MOVEit Data Breach Victims Sue Progress SoftwareLawsuit Seeks Class Action Status; Clop Ransomware Group Still Dumping Stolen Data
Fallout for Progress Software continues over a massive data breach that appears to have affected hundreds of private and public sector organizations that use its MOVEit file transfer software.
A handful of individuals affected by the breach have now filed a lawsuit, seeking class action status, against New Bedford, Massachusetts-based Progress Software. Plaintiffs Shavonne Diggs, Brady Bradberry and Christina Bradberry accuse Progress of having failed "to properly secure and safeguard" individuals' personal data, leaving them at increased risk of identity theft.

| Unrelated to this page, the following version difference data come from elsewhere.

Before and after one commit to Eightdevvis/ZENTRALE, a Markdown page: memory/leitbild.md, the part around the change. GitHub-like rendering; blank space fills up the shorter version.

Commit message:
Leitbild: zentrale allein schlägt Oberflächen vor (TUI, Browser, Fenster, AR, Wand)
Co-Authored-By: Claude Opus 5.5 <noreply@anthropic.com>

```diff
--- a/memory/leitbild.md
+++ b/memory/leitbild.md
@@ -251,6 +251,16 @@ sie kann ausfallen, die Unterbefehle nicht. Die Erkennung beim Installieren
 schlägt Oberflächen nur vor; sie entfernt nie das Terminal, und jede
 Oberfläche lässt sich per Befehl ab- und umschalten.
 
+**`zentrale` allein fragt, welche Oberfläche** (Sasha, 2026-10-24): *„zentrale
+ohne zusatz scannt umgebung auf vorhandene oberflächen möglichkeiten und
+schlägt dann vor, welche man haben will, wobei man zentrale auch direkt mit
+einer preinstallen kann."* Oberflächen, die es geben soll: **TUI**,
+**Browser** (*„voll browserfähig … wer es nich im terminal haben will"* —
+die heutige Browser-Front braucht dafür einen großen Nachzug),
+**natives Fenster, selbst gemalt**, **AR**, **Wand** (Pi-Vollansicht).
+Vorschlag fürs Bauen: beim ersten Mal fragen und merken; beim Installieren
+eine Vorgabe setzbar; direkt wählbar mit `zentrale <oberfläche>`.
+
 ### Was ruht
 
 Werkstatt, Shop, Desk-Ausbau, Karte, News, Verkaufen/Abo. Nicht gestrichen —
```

The plaintiffs further accuse Progress of failing to notify affected individuals in a timely manner as well as failing "to both properly monitor and properly implement data security practices" that would have better protected personal data and may have enabled the organization to "have discovered the breach sooner."
New York-based law firm Siri & Glimstad LLP, which is representing plaintiffs, filed the lawsuit Tuesday in Massachusetts federal court, as Bloomberg Law first reported.

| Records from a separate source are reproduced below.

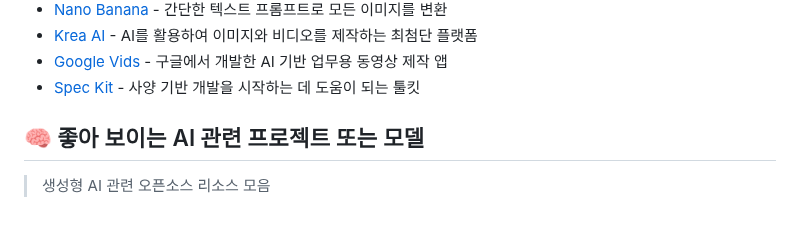
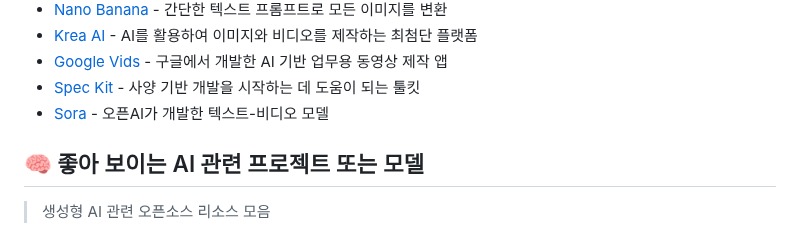
Before and after one commit to joongi007/awesome-shelf, a Markdown page: README.md, the part around the change. GitHub-like rendering.

Commit message:
추가 - Sora

```diff
--- a/README.md
+++ b/README.md
@@ -133,6 +133,7 @@
 - [Krea AI](https://www.krea.ai/) - AI를 활용하여 이미지와 비디오를 제작하는 최첨단 플랫폼
 - [Google Vids](https://sites.google.com/site/horstwebdesign/workspace/vids) - 구글에서 개발한 AI 기반 업무용 동영상 제작 앱
 - [Spec Kit](https://github.com/github/spec-kit) - 사양 기반 개발을 시작하는 데 도움이 되는 툴킷
+- [Sora](https://sora.chatgpt.com/explore) - 오픈AI가 개발한 텍스트-비디오 모델
 
 
 ## 🧠 좋아 보이는 AI 관련 프로젝트 또는 모델
```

Progress first publicly disclosed and patched the SQL vulnerability, tracked as CVE-2023-34362, on May 31.
Since then, the Clop ransomware group has claimed credit for exploiting the zero-day flaw in the MOVEit software, which allowed attackers to steal sensitive data tied to such organizations as British Airways, Shell and the U.S. Department of Energy.

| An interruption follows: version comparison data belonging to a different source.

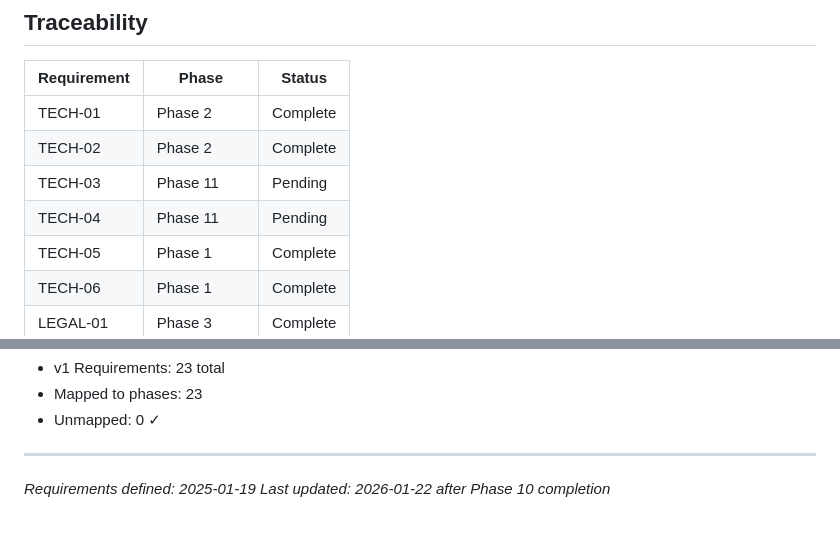
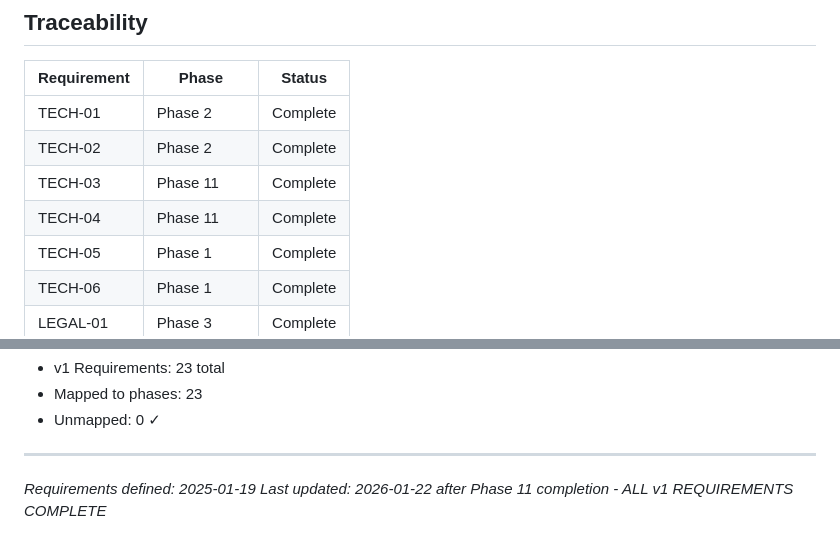
Before and after one commit to holyMakkaroni/bambini-fussball-de, a Markdown page: .planning/REQUIREMENTS.md, 2 parts joined by grey strips. Drawn GitHub-style.

```diff
--- a/.planning/REQUIREMENTS.md
+++ b/.planning/REQUIREMENTS.md
@@ -80,8 +80,8 @@ Explizit ausgeschlossen. Dokumentiert um Scope Creep zu verhindern.
 |-------------|-------|--------|
 | TECH-01 | Phase 2 | Complete |
 | TECH-02 | Phase 2 | Complete |
-| TECH-03 | Phase 11 | Pending |
-| TECH-04 | Phase 11 | Pending |
+| TECH-03 | Phase 11 | Complete |
+| TECH-04 | Phase 11 | Complete |
 | TECH-05 | Phase 1 | Complete |
 | TECH-06 | Phase 1 | Complete |
 | LEGAL-01 | Phase 3 | Complete |
@@ -109,4 +109,4 @@ Explizit ausgeschlossen. Dokumentiert um Scope Creep zu verhindern.
 
 ---
 *Requirements defined: 2025-01-19*
-*Last updated: 2026-01-22 after Phase 10 completion*
+*Last updated: 2026-01-22 after Phase 11 completion - ALL v1 REQUIREMENTS COMPLETE*
```
Also changed, not shown: other parts of .planning/REQUIREMENTS.md (+2 -2 lines), .planning/ROADMAP.md (+5 -5 lines), .planning/STATE.md (+23 -13 lines).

Clop continues to threaten victims, demanding a ransom payment and leaking data for nonpayers, which are typical extortion tactics practiced by ransomware groups. Recent MOVEit victims claimed by the group include Sony and consultancies PwC and EY.
Multiple organizations have begun to notify affected individuals about breaches related to MOVEit, as required by states' data breach notification rules.
Plaintiffs in the proposed class action lawsuit are all residents of Louisiana who were affected by the attackers stealing information from the state's Office of Motor Vehicles. On June 15, the agency notified all residents who have a state-issued driver's license, ID or car registration that the attack likely exposed their Social Security numbers, driver's license numbers, vehicle registration information, birthdates and other personal details. "All Louisianans should take immediate steps to safeguard their identity," the OMV warned.
Supply Chain Attacks
This isn't the first time a ransomware group or even Clop has launched a supply chain attack involving widely used file transfer software. Earlier this year, Clop took credit for a large-scale attack campaign that exploited a zero-day vulnerability to steal data from customers of Fortra's widely used managed file transfer software GoAnywhere MFT.
The GoAnywhere attacks appear to have begun on Jan. 25, and Fortra released a patch for the exploited vulnerability on Feb. 7. Since then, victims have collectively filed multiple proposed class action lawsuits in federal court against Fortra.
Kroll said automated "mass exploitation" of the flaw didn't begin until May 27-28, in an attack campaign apparently timed to take advantage of the Memorial Day holiday weekend in the United States.
"The Clop threat actors potentially had an exploit for the MOVEit Transfer vulnerability prior to the GoAnywhere MFT secure file transfer tool exploitation … but chose to execute the attacks sequentially instead of in parallel," Kroll's researchers reported.
Was Only Clop Involved?
By exploiting the MOVEit vulnerability, Clop appears to have stolen sensitive data from hundreds of organizations, although questions are being raised about whether that ransomware group was the only gang targeting the zero-day flaw.
The BBC reported Wednesday that Clop had claimed to not possess stolen data for the BBC, Boots and British Airways - obtained via their U.K. payroll provider, Zellis - despite Zellis saying that information was stolen.
"We don't have that data and we told Zellis about it. We just don't have it," Clop claimed to the BBC.
Experts say the criminal syndicate could be lying - it wouldn't be the first time a ransomware group has done so - or perhaps another group of hackers was also exploiting the MOVEit zero-day flaw prior to it being patched. In a message to the BBC, Clop vehemently denied that any other attackers had exploited the vulnerability or used it to steal data.
Since the zero-day flaw exploited by Clop was identified and patched, Progress subsequently reported and fixed two more zero-day SQL injection vulnerabilities - CVE-2023-35708 on June 9 and CVE-2023-35036 on June 15.
A security researcher who uses the handle @MCKSysAr discovered the third zero day - and thought he had discovered a fourth. As Bloomberg reported, he later confirmed an assessment by Progress that the supposed fourth vulnerability was not a flaw, since the potential exploit is automatically blocked by the MOVEit software.